This story is part of Gamepur’s Best of 2022 round-up.
Not every video game is a hit, and sometimes a title you’re anticipating just doesn’t live up to expectations. Whether it’s because of technical issues, icky design decisions, or just a generally lackluster presentation, games can miss when they take big swings. Here are the five most disappointing examples from 2022. At least it was a good year otherwise.
Related: The worst games of 2022
Platinum Games has a great track record, thanks to action-packed games like Bayonetta and Nier: Automata. Unfortunately, its attempt at a live-service version of an action title fell flat. The free demo peaked at just 30 players, and its concurrent player count even sunk below 10. You can’t have a live game without a community. Babylon fell, indeed.
The Callisto Protocol
If you saw The Callisto Protocol in passing, you might think it was a new Dead Space game. That’s fair, since Dead Space creator Glenn Schofield was also at the helm here. Unfortunately, the final product ended up being very underwhelming. Some players complained about its myriad technical issues, while others simply didn’t like its heavily melee-focused combat.
How can a racing game starring cutesy Final Fantasy characters be disappointing? Well, as it turns out, Chocobo GP is downright predatory in its design. It’s a fully-priced game, yet it’s also filled to the brim with microtransactions. Even worse, its in-game currency can expire, meaning the real money you spent could just disappear. Not cool, Square Enix.

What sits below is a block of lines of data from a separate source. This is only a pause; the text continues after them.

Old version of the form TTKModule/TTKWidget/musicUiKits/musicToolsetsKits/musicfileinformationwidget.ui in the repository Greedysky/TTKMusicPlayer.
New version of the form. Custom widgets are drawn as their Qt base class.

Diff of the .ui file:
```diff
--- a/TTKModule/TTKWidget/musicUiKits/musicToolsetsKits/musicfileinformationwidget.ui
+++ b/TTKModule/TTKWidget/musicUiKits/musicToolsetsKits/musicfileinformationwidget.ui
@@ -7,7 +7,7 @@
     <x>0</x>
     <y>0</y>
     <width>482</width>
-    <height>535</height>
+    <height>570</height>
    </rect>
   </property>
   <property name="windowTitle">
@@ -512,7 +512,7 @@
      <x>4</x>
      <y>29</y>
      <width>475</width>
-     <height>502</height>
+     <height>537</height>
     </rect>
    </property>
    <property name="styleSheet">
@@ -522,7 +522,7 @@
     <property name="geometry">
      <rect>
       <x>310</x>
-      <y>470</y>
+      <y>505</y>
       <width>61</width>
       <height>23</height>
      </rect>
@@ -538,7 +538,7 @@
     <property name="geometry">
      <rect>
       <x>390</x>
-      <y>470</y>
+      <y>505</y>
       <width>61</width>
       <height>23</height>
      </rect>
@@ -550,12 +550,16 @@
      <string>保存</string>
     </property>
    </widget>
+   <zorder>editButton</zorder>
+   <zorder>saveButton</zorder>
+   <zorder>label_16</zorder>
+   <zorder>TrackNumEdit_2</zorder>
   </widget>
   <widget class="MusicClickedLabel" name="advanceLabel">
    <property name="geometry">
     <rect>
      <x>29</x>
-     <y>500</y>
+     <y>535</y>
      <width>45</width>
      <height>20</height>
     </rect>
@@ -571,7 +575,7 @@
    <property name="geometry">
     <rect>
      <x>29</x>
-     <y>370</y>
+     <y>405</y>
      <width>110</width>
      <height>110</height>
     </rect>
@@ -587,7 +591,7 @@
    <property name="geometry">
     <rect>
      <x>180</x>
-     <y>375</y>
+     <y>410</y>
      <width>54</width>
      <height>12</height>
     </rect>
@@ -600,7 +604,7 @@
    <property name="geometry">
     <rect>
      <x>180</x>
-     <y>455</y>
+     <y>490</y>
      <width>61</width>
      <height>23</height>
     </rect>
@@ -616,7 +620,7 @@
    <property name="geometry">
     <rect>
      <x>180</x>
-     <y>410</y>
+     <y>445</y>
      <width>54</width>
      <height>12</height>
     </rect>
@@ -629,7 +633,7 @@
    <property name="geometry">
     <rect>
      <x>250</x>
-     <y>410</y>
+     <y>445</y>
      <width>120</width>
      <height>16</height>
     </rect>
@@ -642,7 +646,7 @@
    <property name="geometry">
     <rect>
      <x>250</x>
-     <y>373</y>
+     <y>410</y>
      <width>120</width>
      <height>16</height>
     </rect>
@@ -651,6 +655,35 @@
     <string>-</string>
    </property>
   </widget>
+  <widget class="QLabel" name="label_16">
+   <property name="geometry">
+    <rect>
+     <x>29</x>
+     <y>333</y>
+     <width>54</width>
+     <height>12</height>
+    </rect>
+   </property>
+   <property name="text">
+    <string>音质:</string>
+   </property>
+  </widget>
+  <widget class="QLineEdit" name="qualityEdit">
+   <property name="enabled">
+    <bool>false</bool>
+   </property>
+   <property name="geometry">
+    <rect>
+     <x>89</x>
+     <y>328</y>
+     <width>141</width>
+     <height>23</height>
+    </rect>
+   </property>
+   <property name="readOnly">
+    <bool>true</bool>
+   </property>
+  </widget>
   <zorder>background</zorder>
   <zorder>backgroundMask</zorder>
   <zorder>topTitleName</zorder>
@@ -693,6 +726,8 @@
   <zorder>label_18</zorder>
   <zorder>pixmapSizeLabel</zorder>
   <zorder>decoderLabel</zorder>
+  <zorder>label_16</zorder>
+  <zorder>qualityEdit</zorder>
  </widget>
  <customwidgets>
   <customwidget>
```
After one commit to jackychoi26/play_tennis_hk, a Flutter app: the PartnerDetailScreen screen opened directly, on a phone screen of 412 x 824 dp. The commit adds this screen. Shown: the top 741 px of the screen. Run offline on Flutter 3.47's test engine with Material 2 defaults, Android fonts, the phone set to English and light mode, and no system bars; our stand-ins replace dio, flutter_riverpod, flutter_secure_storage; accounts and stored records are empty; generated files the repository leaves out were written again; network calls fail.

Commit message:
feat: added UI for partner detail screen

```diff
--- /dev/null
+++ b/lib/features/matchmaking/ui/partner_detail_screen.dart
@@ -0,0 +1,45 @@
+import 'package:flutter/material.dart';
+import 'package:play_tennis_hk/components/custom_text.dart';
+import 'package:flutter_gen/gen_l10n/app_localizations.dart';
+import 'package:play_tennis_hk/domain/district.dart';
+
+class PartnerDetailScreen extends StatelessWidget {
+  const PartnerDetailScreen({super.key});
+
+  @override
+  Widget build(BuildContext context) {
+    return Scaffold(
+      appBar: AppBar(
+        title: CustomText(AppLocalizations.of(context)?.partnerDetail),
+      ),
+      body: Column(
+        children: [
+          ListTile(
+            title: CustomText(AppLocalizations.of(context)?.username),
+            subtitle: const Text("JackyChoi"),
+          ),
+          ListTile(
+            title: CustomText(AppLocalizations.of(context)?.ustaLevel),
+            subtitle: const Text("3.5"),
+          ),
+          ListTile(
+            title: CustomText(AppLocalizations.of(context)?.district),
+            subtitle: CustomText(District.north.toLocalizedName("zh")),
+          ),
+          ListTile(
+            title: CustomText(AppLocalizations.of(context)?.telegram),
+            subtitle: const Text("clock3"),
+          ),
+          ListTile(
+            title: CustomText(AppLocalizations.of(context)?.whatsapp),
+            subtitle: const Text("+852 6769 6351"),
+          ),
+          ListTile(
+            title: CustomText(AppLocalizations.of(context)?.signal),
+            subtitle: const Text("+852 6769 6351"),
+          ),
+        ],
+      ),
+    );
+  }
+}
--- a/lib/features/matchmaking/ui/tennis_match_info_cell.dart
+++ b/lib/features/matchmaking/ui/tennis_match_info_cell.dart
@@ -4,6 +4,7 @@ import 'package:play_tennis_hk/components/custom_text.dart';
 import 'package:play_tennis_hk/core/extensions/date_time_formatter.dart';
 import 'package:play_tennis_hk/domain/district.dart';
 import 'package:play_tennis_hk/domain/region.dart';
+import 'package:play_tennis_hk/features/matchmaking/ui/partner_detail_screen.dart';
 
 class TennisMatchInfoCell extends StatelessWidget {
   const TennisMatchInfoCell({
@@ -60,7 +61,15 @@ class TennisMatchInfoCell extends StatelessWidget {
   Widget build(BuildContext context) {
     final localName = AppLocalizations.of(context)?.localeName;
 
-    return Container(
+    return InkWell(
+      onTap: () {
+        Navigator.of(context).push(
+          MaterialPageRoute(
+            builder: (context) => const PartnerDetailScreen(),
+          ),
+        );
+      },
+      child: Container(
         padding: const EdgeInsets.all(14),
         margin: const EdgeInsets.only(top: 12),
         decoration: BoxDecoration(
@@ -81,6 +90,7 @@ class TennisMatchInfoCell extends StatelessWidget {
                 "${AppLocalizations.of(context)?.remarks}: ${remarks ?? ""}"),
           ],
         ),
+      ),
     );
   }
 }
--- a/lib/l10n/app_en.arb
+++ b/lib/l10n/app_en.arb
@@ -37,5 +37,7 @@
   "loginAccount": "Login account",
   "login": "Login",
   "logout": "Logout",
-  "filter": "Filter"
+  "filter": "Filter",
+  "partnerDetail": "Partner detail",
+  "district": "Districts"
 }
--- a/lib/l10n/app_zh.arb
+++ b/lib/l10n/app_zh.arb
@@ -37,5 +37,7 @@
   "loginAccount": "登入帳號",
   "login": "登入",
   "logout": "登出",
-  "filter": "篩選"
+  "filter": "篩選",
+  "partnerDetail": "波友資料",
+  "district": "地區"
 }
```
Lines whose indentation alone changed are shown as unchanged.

Chocobo GP isn’t the only game bogged down by microtransactions. Diablo Immortal, the mobile spinoff of the popular dungeon-looter series, was pelted with dreaded accusations of being a pay-to-win game. Loot boxes and the like are already controversial, but Immortal allegedly gated progress with daily reward caps too — unless you paid money, of course. Also not cool, Blizzard.

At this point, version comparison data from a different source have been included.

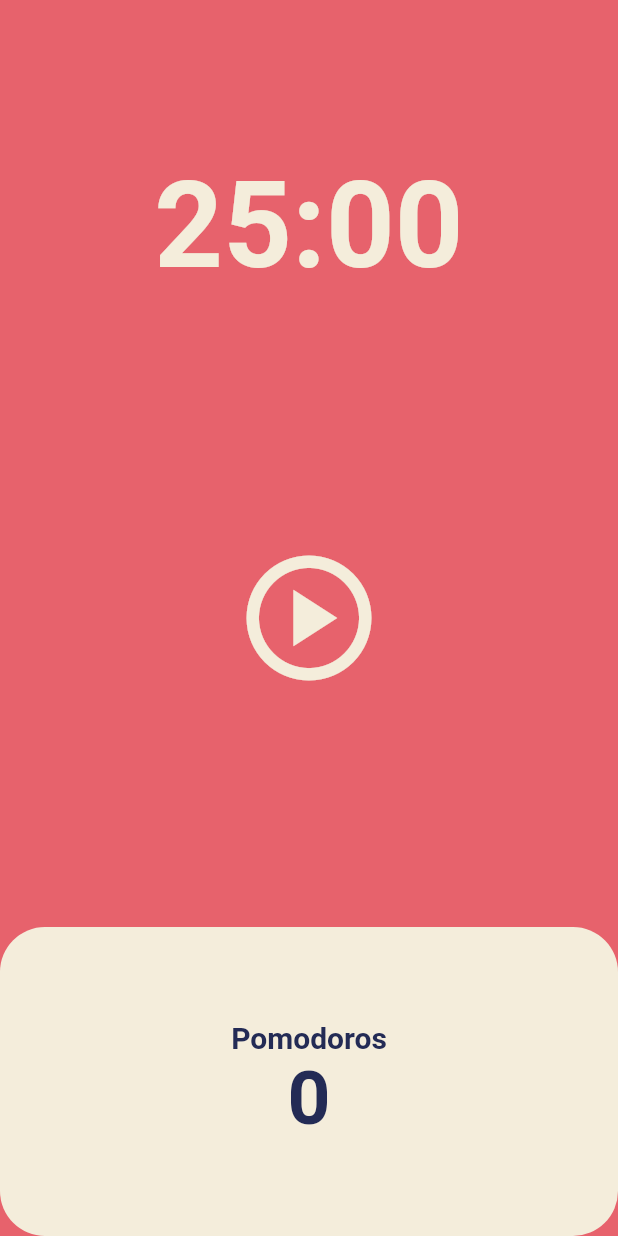
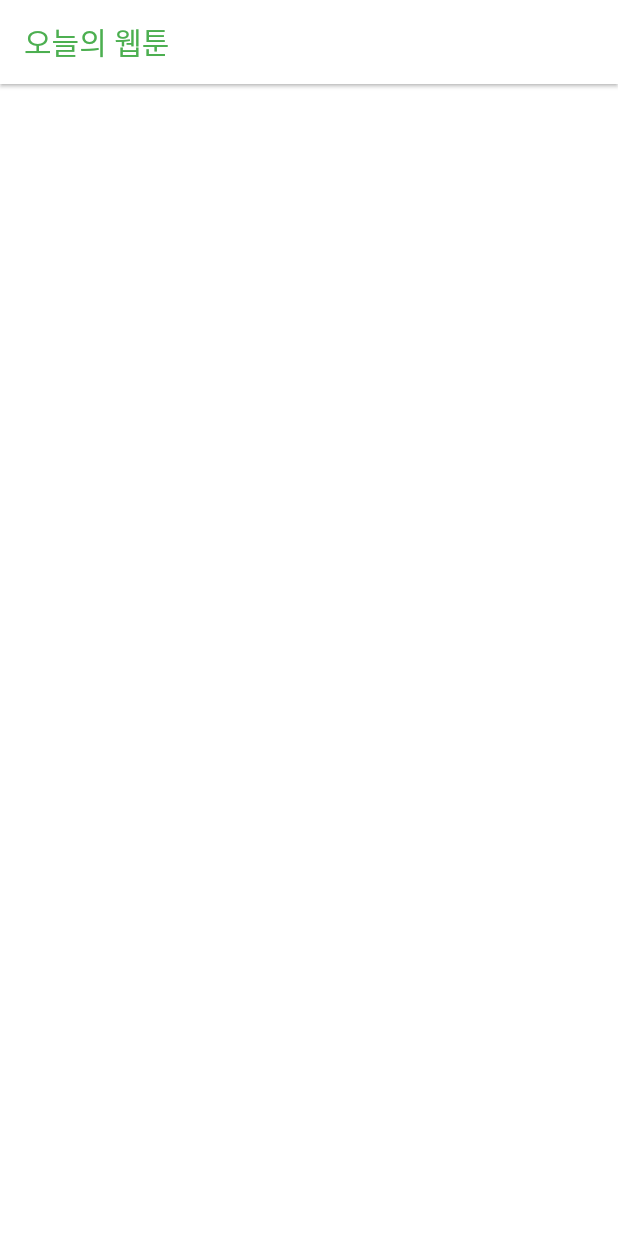
Before and after one commit to ayoung0073/flutter-practice, a Flutter app: the screen it shows after launch, on a phone screen of 412 x 824 dp. Run offline on Flutter 3.47's test engine with Material 2 defaults, Android fonts, the phone set to English and light mode, and no system bars.

Commit message:
feat(webtoon): add app bar

```diff
--- a/toonflix/lib/main.dart
+++ b/toonflix/lib/main.dart
@@ -1,33 +1,15 @@
 import 'package:flutter/material.dart';
-import 'package:toonflix/screens/home_screen.dart';
+import 'package:toonflix/screens/webtoon_home_screen.dart';
 
 void main() {
   runApp(const MyWidget());
 }
 
-class MyWidget extends StatefulWidget {
+class MyWidget extends StatelessWidget {
   const MyWidget({super.key});
 
   @override
-  State<MyWidget> createState() => _MyWidgetState();
-}
-
-class _MyWidgetState extends State<MyWidget> {
-  @override
   Widget build(BuildContext context) {
-    return MaterialApp(
-      theme: ThemeData(
-        textTheme: const TextTheme(
-          displayLarge: TextStyle(
-            color: Color(0xFF232B55),
-          ),
-        ),
-        colorScheme: ColorScheme.fromSwatch(
-          backgroundColor: const Color(0xFFE7626C),
-        ),
-        cardColor: const Color(0xFFF4EDDB),
-      ),
-      home: const HomeScreen(),
-    );
+    return const MaterialApp(home: HomeScreen());
   }
 }
--- /dev/null
+++ b/toonflix/lib/main_pomodoros.dart
@@ -0,0 +1,33 @@
+import 'package:flutter/material.dart';
+import 'package:toonflix/screens/pomodoro_home_screen.dart';
+
+void main() {
+  runApp(const MyWidget());
+}
+
+class MyWidget extends StatefulWidget {
+  const MyWidget({super.key});
+
+  @override
+  State<MyWidget> createState() => _MyWidgetState();
+}
+
+class _MyWidgetState extends State<MyWidget> {
+  @override
+  Widget build(BuildContext context) {
+    return MaterialApp(
+      theme: ThemeData(
+        textTheme: const TextTheme(
+          displayLarge: TextStyle(
+            color: Color(0xFF232B55),
+          ),
+        ),
+        colorScheme: ColorScheme.fromSwatch(
+          backgroundColor: const Color(0xFFE7626C),
+        ),
+        cardColor: const Color(0xFFF4EDDB),
+      ),
+      home: const HomeScreen(),
+    );
+  }
+}
--- /dev/null
+++ b/toonflix/lib/screens/webtoon_home_screen.dart
@@ -0,0 +1,28 @@
+import 'package:flutter/material.dart';
+
+class HomeScreen extends StatefulWidget {
+  const HomeScreen({super.key});
+
+  @override
+  State<HomeScreen> createState() => _HomeScreenState();
+}
+
+class _HomeScreenState extends State<HomeScreen> {
+  @override
+  Widget build(BuildContext context) {
+    return Scaffold(
+      backgroundColor: Colors.white,
+      appBar: AppBar(
+          elevation: 1, // 음영
+          backgroundColor: Colors.white,
+          foregroundColor: Colors.green,
+          title: const Text(
+            "오늘의 웹툰",
+            style: TextStyle(
+              fontSize: 20,
+              fontWeight: FontWeight.w500,
+            ),
+          )),
+    );
+  }
+}
```
Also changed, not shown: toonflix/lib/screens/pomodoro_home_screen.dart (renamed from toonflix/lib/screens/home_screen.dart).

There are a lot of great Lego video games out there, but Brawls isn’t one of them. The premise is simple: build all the Lego minifigures you want, then throw them into a beat ’em up. Unfortunately, the combat just isn’t good, leaving fans feeling like they built their characters for nothing. Lego Brawls started life as an Apple Arcade game, so its mobile-centric design didn’t sit well either.